This new technology will offer for the first time, real‐time definition and pathological analysis of the tumour margins during surgery. It will allow surgeons to remove cancerous tissue with precision, decrease the incidence of positive margins, and thus avoid repeat surgeries and systemic therapies.

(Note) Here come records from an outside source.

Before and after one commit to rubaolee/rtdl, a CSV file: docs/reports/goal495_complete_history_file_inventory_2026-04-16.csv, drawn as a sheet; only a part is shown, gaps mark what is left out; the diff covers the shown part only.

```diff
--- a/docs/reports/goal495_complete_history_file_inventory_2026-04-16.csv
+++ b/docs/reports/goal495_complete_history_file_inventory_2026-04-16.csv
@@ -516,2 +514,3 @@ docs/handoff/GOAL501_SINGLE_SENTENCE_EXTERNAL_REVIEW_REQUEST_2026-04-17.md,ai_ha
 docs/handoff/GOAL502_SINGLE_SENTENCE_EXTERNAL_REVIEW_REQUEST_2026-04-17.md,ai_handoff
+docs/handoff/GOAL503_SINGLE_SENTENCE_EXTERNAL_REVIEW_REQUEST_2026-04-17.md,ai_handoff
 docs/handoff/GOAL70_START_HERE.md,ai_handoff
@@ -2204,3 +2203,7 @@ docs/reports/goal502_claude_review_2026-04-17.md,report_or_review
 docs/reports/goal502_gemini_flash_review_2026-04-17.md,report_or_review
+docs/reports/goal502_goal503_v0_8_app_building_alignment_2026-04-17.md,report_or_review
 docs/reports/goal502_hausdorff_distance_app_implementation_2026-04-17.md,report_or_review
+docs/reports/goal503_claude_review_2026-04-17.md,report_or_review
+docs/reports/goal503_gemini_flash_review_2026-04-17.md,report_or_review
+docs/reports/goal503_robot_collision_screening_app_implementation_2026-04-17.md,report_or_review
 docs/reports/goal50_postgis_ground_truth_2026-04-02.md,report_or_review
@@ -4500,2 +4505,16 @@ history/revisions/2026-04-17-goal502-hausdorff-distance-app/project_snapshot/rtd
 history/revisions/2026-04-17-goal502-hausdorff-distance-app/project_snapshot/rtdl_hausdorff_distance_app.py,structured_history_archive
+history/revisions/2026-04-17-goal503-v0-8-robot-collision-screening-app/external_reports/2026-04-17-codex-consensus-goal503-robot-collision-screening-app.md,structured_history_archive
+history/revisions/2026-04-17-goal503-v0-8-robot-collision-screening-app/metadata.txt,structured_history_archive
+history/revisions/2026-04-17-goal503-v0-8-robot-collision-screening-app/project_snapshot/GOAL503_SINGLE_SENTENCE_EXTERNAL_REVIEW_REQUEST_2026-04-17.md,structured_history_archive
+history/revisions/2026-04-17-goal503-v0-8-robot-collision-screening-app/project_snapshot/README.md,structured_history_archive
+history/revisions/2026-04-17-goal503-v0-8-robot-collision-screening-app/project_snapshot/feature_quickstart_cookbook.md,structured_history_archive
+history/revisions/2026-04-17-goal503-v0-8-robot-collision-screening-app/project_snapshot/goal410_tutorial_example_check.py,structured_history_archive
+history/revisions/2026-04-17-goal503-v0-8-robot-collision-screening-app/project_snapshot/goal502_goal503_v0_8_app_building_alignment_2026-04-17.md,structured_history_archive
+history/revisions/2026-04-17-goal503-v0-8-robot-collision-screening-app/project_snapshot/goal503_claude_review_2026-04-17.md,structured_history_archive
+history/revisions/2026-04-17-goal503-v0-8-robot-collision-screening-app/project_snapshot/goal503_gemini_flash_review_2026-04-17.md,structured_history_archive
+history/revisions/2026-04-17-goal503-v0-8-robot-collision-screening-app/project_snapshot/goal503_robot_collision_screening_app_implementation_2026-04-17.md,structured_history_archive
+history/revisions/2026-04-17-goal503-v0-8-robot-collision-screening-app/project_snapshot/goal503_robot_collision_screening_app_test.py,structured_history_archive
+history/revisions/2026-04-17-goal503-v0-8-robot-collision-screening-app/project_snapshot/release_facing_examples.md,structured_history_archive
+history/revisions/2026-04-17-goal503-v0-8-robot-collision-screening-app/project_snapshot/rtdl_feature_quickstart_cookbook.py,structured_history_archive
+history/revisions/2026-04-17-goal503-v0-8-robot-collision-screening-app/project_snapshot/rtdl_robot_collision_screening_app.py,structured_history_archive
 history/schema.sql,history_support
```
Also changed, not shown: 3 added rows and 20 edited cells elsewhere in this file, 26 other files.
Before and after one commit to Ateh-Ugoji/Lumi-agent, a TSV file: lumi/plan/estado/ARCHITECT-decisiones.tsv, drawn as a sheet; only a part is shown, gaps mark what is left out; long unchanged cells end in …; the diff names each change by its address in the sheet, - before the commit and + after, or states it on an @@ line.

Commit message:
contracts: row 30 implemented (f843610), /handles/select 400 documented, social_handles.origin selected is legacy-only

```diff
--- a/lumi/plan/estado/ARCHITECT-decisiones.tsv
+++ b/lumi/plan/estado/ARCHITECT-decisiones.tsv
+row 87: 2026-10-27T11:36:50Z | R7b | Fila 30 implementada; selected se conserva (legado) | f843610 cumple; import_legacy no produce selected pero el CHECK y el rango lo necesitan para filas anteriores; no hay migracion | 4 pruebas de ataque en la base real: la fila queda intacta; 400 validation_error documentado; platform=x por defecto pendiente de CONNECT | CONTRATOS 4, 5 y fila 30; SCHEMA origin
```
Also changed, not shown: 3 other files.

Removing a tumor from a person’s body is hard work. When a surgeon performs cancer removal procedures, their goal is to remove the tumor in its entirety with a rim of healthy tissue surrounding it, which allows them to determine that all the cancer has been removed. Still, surgeons must also be cautious to minimize the amount of healthy tissue they extract, a process that is complicated by the irregular shape of most tumors and their tendency to shift during surgery. Because of this, cancer removal procedures tend to be unpredictable – doctors may not be able to confirm they’ve removed a person’s cancer until tests are done on the tissue post-operation.
Collaborating with researchers at the Imperial College in England, the Queen’s University Laboratory for Percutaneous Surgery (Perk Lab) has created a tool they call the “NaviKnife” to make tumor-removal procedures more effective. The tool is essentially a fusion of the British iKnife, a “smart” surgical instrument, and real-time electro-magnetic mapping capacity developed at Queen’s. The iKnife without this modification could only alert surgeons if they had cut into cancerous tissue, whereas the NaviKnife allows them to be proactive in avoiding cancerous tissue altogether. The Queen’s School of Computing, specifically Dr. Gabor Fichtinger and colleagues, has also been instrumental in the NaviKnife’s development, troubleshooting issues of electro-magnetic mapping. So far, a NaviKnife pilot study has been conducted on several women seeking breast-conserving surgery with positive outcomes. When the NaviKnife is used, fewer women had to get repeat surgeries—20% of the time additional surgeries were needed, in comparison to a current rate of 40-50%. The NaviKnife team looks forward to further developing this technology, and hopes to continue to reduce tumor removal procedures’ “positive margins”—instances wherein patients require additional procedures.